-- Opening Marker --

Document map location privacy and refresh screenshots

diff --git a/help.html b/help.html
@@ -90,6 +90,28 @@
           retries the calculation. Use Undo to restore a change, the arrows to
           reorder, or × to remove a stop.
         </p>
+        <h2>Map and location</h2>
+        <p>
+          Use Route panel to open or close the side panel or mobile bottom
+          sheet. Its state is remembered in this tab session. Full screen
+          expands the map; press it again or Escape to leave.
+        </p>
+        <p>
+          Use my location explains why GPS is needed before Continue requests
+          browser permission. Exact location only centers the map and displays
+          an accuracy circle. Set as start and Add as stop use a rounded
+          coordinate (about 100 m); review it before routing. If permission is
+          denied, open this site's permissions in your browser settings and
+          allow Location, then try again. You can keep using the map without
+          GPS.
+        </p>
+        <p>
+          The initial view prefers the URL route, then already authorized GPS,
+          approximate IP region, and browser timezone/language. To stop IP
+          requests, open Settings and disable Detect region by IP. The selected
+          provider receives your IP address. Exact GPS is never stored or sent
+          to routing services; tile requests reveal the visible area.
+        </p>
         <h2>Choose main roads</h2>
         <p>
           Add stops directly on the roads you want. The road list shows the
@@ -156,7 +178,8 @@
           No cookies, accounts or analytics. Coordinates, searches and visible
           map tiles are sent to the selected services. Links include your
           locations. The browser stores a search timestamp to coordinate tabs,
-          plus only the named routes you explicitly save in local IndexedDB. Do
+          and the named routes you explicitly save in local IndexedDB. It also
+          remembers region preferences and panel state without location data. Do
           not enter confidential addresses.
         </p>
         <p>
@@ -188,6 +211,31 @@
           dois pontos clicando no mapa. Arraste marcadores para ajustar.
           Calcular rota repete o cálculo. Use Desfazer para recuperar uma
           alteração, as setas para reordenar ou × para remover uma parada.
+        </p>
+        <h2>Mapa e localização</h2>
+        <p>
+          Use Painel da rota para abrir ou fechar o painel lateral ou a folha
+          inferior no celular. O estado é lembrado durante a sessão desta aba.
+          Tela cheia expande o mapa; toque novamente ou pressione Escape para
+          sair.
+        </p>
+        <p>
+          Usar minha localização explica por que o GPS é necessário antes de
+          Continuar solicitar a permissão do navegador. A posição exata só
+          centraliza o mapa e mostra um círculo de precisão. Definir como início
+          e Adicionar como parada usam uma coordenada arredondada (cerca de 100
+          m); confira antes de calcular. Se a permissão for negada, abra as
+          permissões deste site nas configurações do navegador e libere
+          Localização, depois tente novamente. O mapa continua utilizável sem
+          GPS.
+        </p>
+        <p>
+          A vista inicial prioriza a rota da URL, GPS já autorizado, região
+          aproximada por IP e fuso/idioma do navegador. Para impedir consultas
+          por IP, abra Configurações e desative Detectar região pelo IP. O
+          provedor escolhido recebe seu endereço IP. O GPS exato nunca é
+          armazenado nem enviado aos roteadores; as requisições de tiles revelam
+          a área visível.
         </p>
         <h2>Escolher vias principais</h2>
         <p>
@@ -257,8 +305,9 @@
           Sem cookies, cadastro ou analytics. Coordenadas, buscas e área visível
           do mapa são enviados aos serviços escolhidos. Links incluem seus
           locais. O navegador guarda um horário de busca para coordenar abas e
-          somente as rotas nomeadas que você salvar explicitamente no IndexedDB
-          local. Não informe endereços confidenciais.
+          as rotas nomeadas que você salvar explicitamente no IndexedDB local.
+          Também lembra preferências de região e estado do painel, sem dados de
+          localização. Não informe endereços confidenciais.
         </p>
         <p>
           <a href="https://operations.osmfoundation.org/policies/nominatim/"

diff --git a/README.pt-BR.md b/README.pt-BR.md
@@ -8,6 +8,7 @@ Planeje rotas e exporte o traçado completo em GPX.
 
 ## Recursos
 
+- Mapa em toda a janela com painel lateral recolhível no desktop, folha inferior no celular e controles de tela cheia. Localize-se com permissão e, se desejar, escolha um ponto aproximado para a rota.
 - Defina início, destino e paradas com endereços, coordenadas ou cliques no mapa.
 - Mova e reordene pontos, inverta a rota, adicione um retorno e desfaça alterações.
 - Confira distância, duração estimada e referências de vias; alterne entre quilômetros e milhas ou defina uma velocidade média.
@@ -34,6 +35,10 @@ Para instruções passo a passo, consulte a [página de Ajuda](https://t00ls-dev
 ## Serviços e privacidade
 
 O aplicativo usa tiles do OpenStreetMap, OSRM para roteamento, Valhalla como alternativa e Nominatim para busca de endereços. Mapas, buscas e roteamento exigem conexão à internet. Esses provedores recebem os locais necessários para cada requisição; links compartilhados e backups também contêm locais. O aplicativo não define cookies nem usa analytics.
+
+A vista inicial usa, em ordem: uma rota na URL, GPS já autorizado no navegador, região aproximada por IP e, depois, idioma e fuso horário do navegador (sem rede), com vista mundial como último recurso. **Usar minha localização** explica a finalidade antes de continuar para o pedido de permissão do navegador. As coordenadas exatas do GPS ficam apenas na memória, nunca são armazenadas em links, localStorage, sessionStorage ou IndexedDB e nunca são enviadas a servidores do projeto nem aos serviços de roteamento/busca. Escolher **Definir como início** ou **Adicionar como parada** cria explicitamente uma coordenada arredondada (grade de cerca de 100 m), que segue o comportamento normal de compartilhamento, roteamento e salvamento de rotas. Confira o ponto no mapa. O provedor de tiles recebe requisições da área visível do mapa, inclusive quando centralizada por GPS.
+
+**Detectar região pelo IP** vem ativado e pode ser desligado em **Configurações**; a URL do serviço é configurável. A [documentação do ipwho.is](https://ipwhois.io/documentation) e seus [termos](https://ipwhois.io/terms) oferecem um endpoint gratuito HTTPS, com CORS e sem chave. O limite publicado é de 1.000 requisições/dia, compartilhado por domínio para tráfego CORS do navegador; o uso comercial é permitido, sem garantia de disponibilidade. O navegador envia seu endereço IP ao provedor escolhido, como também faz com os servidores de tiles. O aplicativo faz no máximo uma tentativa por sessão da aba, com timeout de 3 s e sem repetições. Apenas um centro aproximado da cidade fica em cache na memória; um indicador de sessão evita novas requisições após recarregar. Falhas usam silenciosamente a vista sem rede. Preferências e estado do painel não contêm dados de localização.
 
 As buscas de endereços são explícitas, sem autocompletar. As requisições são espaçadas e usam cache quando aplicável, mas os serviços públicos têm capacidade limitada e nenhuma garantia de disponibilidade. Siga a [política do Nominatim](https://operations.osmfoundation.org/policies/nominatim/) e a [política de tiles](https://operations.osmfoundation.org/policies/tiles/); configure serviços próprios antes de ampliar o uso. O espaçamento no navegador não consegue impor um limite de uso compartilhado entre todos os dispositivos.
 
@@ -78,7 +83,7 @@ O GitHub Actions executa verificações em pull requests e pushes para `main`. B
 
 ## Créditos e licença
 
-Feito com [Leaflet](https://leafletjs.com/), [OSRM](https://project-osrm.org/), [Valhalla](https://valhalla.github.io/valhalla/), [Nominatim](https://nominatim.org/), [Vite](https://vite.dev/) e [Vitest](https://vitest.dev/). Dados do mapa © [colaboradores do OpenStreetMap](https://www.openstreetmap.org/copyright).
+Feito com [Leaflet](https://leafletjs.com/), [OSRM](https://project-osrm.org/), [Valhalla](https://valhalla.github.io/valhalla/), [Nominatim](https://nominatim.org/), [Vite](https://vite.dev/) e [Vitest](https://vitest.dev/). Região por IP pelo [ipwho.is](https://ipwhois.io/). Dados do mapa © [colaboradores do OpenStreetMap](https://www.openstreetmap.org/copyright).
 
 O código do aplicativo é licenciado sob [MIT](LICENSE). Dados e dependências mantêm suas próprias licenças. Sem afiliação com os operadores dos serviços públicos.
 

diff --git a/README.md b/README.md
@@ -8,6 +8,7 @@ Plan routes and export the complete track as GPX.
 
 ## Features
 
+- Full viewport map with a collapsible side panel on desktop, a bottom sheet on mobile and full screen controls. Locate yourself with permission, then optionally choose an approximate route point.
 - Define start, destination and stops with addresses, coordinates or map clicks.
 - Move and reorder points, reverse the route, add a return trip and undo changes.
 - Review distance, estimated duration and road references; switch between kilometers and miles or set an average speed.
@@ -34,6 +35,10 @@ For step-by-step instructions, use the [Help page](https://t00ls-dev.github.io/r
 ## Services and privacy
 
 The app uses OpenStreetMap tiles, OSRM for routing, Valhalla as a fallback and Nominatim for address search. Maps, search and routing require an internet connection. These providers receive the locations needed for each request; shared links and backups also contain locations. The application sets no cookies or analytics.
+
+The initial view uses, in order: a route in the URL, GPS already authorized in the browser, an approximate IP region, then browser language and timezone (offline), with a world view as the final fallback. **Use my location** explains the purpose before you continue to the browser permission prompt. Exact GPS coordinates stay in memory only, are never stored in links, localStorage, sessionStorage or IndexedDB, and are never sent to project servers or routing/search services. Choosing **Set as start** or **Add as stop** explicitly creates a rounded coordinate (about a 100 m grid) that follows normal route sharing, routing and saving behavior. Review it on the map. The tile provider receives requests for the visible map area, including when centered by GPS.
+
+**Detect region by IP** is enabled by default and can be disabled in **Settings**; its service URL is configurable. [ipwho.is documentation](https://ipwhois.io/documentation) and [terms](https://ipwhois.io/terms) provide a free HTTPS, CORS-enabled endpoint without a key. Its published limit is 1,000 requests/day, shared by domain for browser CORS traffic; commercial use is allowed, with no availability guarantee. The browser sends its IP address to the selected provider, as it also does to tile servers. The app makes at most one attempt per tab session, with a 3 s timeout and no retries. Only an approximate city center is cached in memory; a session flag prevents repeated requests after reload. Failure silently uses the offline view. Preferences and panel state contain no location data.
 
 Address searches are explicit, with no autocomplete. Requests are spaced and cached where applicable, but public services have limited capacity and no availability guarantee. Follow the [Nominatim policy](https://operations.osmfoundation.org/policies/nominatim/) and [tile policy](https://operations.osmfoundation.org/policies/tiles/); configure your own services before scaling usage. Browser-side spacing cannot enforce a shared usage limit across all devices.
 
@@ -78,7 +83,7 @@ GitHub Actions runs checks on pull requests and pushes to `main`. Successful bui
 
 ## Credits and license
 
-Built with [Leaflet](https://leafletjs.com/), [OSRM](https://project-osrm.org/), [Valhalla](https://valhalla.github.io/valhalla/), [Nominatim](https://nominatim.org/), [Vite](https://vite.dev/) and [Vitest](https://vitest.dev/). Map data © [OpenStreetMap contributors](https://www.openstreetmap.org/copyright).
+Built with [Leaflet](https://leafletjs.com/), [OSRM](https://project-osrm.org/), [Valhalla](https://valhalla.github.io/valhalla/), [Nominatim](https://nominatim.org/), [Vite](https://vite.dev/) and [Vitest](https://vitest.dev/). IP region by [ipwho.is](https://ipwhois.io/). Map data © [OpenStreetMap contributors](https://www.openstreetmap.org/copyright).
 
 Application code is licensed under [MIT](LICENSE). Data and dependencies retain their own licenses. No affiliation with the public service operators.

-- Closing Marker --

◆ **About this task**
Start with the line above that contains "No cookies, accounts" and stop after the line that contains "IndexedDB. It also". Output those lines exactly, and only those.

◆ **Solution to this exercise**
           No cookies, accounts or analytics. Coordinates, searches and visible
           map tiles are sent to the selected services. Links include your
           locations. The browser stores a search timestamp to coordinate tabs,
-          plus only the named routes you explicitly save in local IndexedDB. Do
+          and the named routes you explicitly save in local IndexedDB. It also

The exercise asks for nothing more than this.